Little Palm Island

by Bernard McCormick The Keys Feb 2014 Also on Digital Edition

Celebrating a 50th anniversary in the Keys.

Little Palm Island

If you are wondering where to escape for a few days when your next 50th wedding anniversary comes up, you can do worse than Little Palm Island Resort & Spa. As the name suggests, this is an island, is little and has a lot of palms. It is off Little Torch Key in the Florida Keys, about 30 miles up from Key West. Unlike most of the numerous islands in the Keys, which are largely mangrove-covered, this one has so much tropical foliage it could pass for the South Pacific. In fact, it did, back in 1963 when it was selected for the film, “PT 109,” the saga about President John F. Kennedy’s heroics in World War II.

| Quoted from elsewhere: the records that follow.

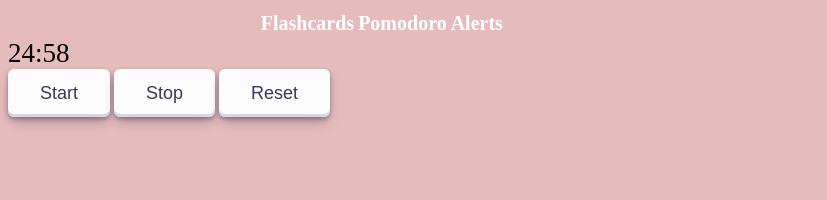
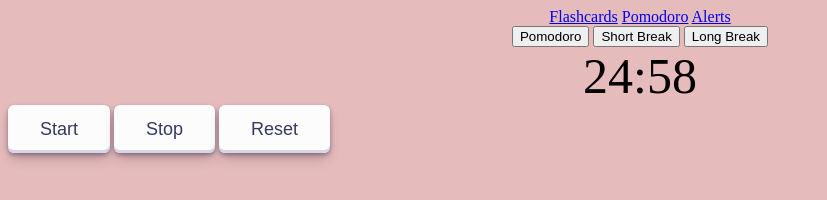
Before and after one commit to leezmc/flashfocus, a plain HTML site: page pomotimer.html in a window 1280 px wide. Both pictures are taken after a click on the button "Start". Shown: the whole page, without its empty margins (0-827 px from the left). Drawn offline with Linux system fonts and the light colour scheme.

Commit message:
added short and long break buttons, cleaned css and timer code

```diff
--- a/pomo.css
+++ b/pomo.css
@@ -1,4 +1,7 @@
-.button-1 {
+.pmt-page {
+    background-color: rgb(230, 187, 187);
+
+}.button-1 {
     display: inline-block;
     outline: 0;
     border: 0;
@@ -21,17 +24,16 @@
         box-shadow: inset 0px 3px 7px #d6d6e7;
         transform: translateY(2px);
     }
-
   }
-
   .button-1:hover {
     background-color: #dee3ec;
     color: #fff;
   }
 
-  div {
-    font-size: 27px;
-  }
+ .displaytime {
+    font-size: 50px;
+ }
+
   .pmt-btn {
     color: rgb(255, 255, 255);
     text-decoration: none;
@@ -42,8 +44,15 @@
     top: 20%;
     left: 20%;
     position: relative;
+    display: flex;
+  }
 
-  }
+.jc-center {
+    justify-content: center;
+}
+.ta-center {
+    text-align: center;
+}
 
 .pmt-btn:hover{
     text-decoration: underline;
@@ -53,7 +62,3 @@
     line-height: 1.5;
     text-decoration: none;
 }
-
-.pmt-page {
-    background-color: rgb(230, 187, 187);
-}
--- a/pomotimer.html
+++ b/pomotimer.html
@@ -8,20 +8,45 @@
     <link rel="stylesheet" type="text/css" href="pomo.css" />
     <title>Document</title>
 </head>
-    <body class="pmt-page">
-      <a class="pmt-btn" href="flashcards.html">Flashcards</a>
-      <a class="pmt-btn" href="pomotimer.html">Pomodoro</a>
-      <a class="pmt-btn" href="alerts.html">Alerts</a>
 
-        <div id="timer">25:00</div>
-        <button class="button-1" id="start">Start</button>
-        <button class="button-1" id="stop">Stop</button>
-        <button class="button-1" id="reset">Reset</button>
+<body class="pmt-page">
+
+
+      <!--REDIRECTORY BUTTONS-->
+      <div class="jc-center ta-center">
+        <a href="flashcards.html">Flashcards</a>
+        <a href="pomotimer.html">Pomodoro</a>
+        <a href="alerts.html">Alerts</a>
+      </div>
+
+
+      <!-- POMODORO, LONG BREAK, SHORT BREAK-->
+      <div class="jc-center ta-center ">
+        <button id="pomodoro-btn">Pomodoro</button>
+        <button id="short-break-btn">Short Break</button>
+        <button id="long-break-btn">Long Break</button>
+      </div>
+
+
+      <!--TIMER DISPLAY, START / STOP / RESET-->
+        <div class="jc-center ta-center displaytime " id="timer">25:00</div>
+        <div class="runningtime">
+          <button class="button-1" id="start">Start</button>
+          <button class="button-1" id="stop">Stop</button>
+          <button class="button-1" id="reset">Reset</button>
+
+        </div>
+
+
+        <!--TIMER SCRIPT-->
         <script>
           const startButton = document.getElementById("start");
           const stopButton = document.getElementById("stop");
           const resetButton = document.getElementById("reset");
           const timerDisplay = document.getElementById("timer");
+          const shortBreakBtn = document.getElementById("short-break-btn");
+          const longBreakBtn = document.getElementById("long-break-btn");
+          const pomodoroBtn = document.getElementById("pomodoro-btn");
 
           let timer;
           let seconds = 1500; // 25 minutes
@@ -29,6 +54,9 @@
           startButton.addEventListener("click", startTimer);
           stopButton.addEventListener("click", stopTimer);
           resetButton.addEventListener("click", resetTimer);
+          shortBreakBtn.addEventListener("click", startShortBreak);
+          longBreakBtn.addEventListener("click", startLongBreak);
+          pomodoroBtn.addEventListener("click", startPomodoro);
 
           function startTimer() {
             timer = setInterval(function() {
@@ -56,6 +84,25 @@
             displayTime();
           }
 
+          function startShortBreak() {
+            stopTimer();
+            seconds = 300;
+            displayTime();
+  }
+
+  function startLongBreak() {
+            stopTimer();
+            seconds = 600;
+            displayTime();
+  }
+
+
+  function startPomodoro() {
+            stopTimer();
+            seconds = 1500;
+            displayTime();
+  }
+
           function displayTime() {
             let minutes = Math.floor(seconds / 60);
             let remainingSeconds = seconds % 60;
```
Also changed, not shown: index.html (+0 -1 lines).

The foliage is not native. Decades back an original owner brought in the palms and numerous other plants, which over the years have grown to give it a distinctively lush appearance. It is also famous for the Key deer who roam the island, fellows about the size of large dogs who think they own the place and sometimes have to be shooed off when they try to snatch stuff from your plate when outdoor dining takes place. There is always an attendant nearby to do the shooing. If it sounds nice, it is about $750 a night nice (depending on the season, it can be more) and that doesn’t include martinis.

It is obviously one of the country’s most exclusive hideaways, and it is a hideaway. Everything, including the 100 staffers, comes over daily by boat, a 10-minute ride from the mainland. Of course, you can fly in, providing your plane floats. There is nothing east of Little Palm but ocean. Pricey yes, but it is hard to argue with such quality, especially when it is an anniversary present from your kids. The dense growth is constantly manicured and the trails are raked daily. There are only 30 units, spaced along trails through the 5 1/2 acre island, each one rustic luxury. The draped four-poster beds are so high you need a pole vault to get there. The attention to detail, such as personalized stationery, is everywhere. Wherever we wandered for four days, people wished us a happy anniversary. We even got a shout out on the menu. The pleasures are not limited to guests. The public can come over for a few hours to dine, although restaurant visitors are restricted to the dining area. One of those day hoppers was a couple we had not seen for several years when they were regulars on Fort Lauderdale’s Las Olas Boulevard.

It is also a hot spot for weddings. We saw a nice one on our stay. Nothing like exchanging vows on a beach as the sun sinks to the west. The other guests were surprisingly young. They enjoyed the water sports, such as snorkeling and riding those motorized skateboards that seem fun to drive – if you are under 60. We did take a sunset cruise to watch the sun disappear. Only a few hundred bucks. It would have been cheaper had we not been the only people aboard. We sensed a few honeymooners, cooing in strange tongues in the tree-shaded pool, but there was one fellow of upper middle age who was celebrating his first wedding anniversary. Somehow we don’t think it was his first marriage. Note: No kids under 16. No TV. Noble House, which owns the place (and a number of other first-class resorts) wants people to forget there is a real world. It is not hard to do.